Problem description:
Every record below should be retyped exactly, and no picture should appear in the copy.

START Recorded data

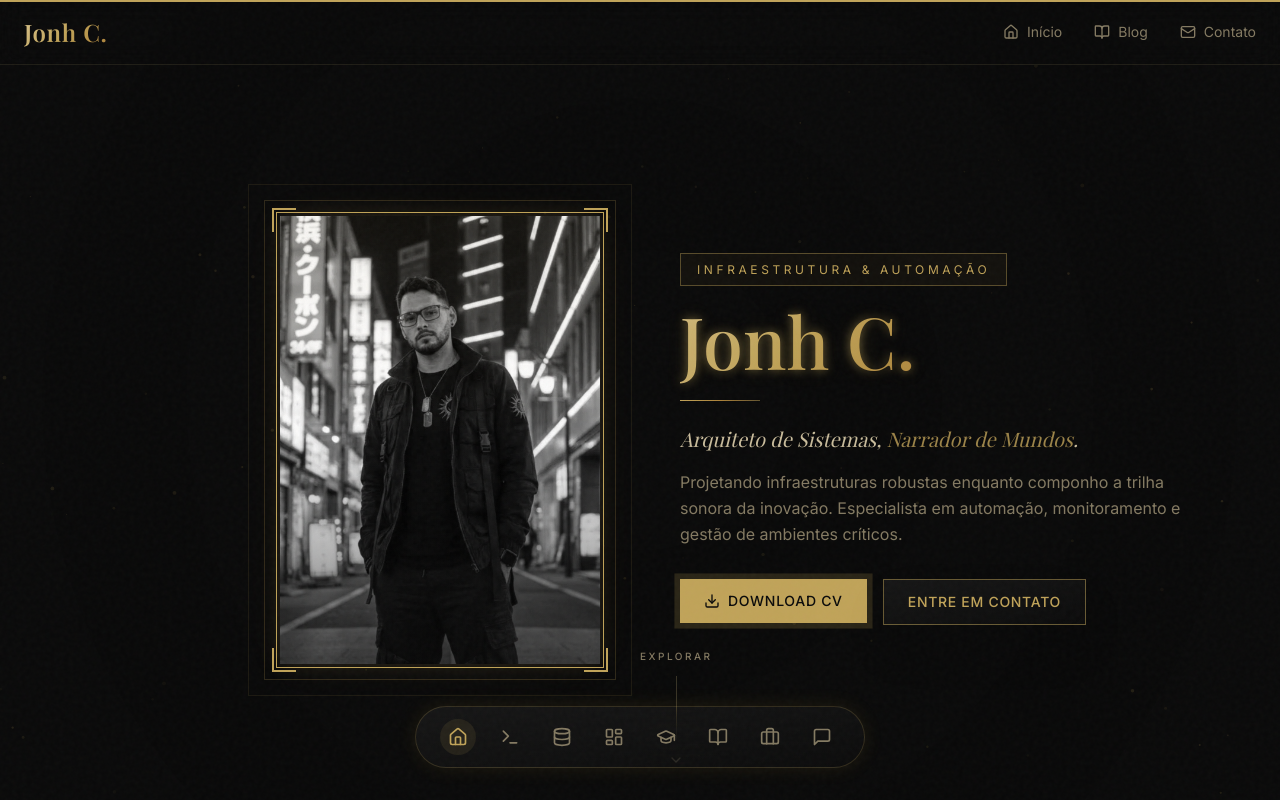
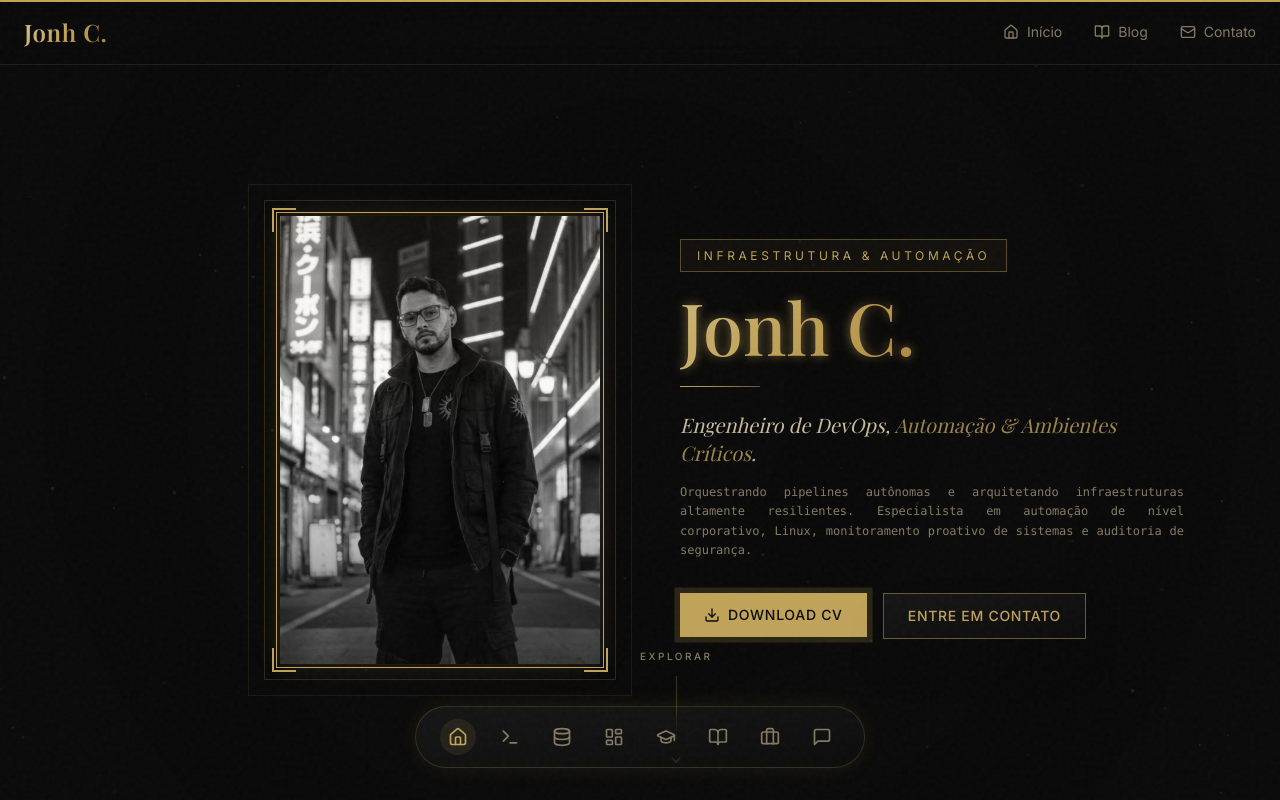
Before and after one commit to JoaoSantosCodes/gold-standard-portfolio, a React (Vite) app: page / in a window 1280 px wide. Built offline with nearby package versions, Linux system fonts and the light colour scheme; the HTML template or start-up script is replaced by a standard one; a web font is replaced by a local one.

Commit message:
feat: Refine Hero taglines and description in Hero.tsx to match cyber-tactical SysAdmin/DevOps Operations vibe

```diff
--- a/src/components/Hero.tsx
+++ b/src/components/Hero.tsx
@@ -114,18 +114,19 @@ const Hero = () => {
               transition={{ duration: 0.6, delay: 0.7 }}
               className="text-lg sm:text-xl text-foreground font-serif italic mb-4 leading-relaxed"
             >
-              Arquiteto de Sistemas, <span className="text-primary/80">Narrador de Mundos</span>.
+              Engenheiro de DevOps, <span className="text-primary/80">Automação & Ambientes Críticos</span>.
             </motion.p>
 
             <motion.p
               initial={{ opacity: 0, y: 20 }}
               animate={{ opacity: 1, y: 0 }}
               transition={{ duration: 0.6, delay: 0.8 }}
-              className="text-muted-foreground leading-relaxed max-w-lg mx-auto lg:mx-0 mb-8"
+              className="text-muted-foreground leading-relaxed max-w-lg mx-auto lg:mx-0 mb-8 font-mono text-xs text-justify"
             >
-              Projetando infraestruturas robustas enquanto componho a trilha sonora da inovação.
-              Especialista em automação, monitoramento e gestão de ambientes críticos.
+              Orquestrando pipelines autônomas e arquitetando infraestruturas altamente resilientes.
+              Especialista em automação de nível corporativo, Linux, monitoramento proativo de sistemas e auditoria de segurança.
             </motion.p>
+
 
             {/* Buttons */}
             <motion.div
```
Also changed, not shown: assets/hero_refined.png (added).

END Recorded data

Answer area:
Before and after one commit to JoaoSantosCodes/gold-standard-portfolio, a React (Vite) app: page / in a window 1280 px wide. Built offline with nearby package versions, Linux system fonts and the light colour scheme; the HTML template or start-up script is replaced by a standard one; a web font is replaced by a local one.

Commit message:
feat: Refine Hero taglines and description in Hero.tsx to match cyber-tactical SysAdmin/DevOps Operations vibe

```diff
--- a/src/components/Hero.tsx
+++ b/src/components/Hero.tsx
@@ -114,18 +114,19 @@ const Hero = () => {
               transition={{ duration: 0.6, delay: 0.7 }}
               className="text-lg sm:text-xl text-foreground font-serif italic mb-4 leading-relaxed"
             >
-              Arquiteto de Sistemas, <span className="text-primary/80">Narrador de Mundos</span>.
+              Engenheiro de DevOps, <span className="text-primary/80">Automação & Ambientes Críticos</span>.
             </motion.p>
 
             <motion.p
               initial={{ opacity: 0, y: 20 }}
               animate={{ opacity: 1, y: 0 }}
               transition={{ duration: 0.6, delay: 0.8 }}
-              className="text-muted-foreground leading-relaxed max-w-lg mx-auto lg:mx-0 mb-8"
+              className="text-muted-foreground leading-relaxed max-w-lg mx-auto lg:mx-0 mb-8 font-mono text-xs text-justify"
             >
-              Projetando infraestruturas robustas enquanto componho a trilha sonora da inovação.
-              Especialista em automação, monitoramento e gestão de ambientes críticos.
+              Orquestrando pipelines autônomas e arquitetando infraestruturas altamente resilientes.
+              Especialista em automação de nível corporativo, Linux, monitoramento proativo de sistemas e auditoria de segurança.
             </motion.p>
+
 
             {/* Buttons */}
             <motion.div
```
Also changed, not shown: assets/hero_refined.png (added).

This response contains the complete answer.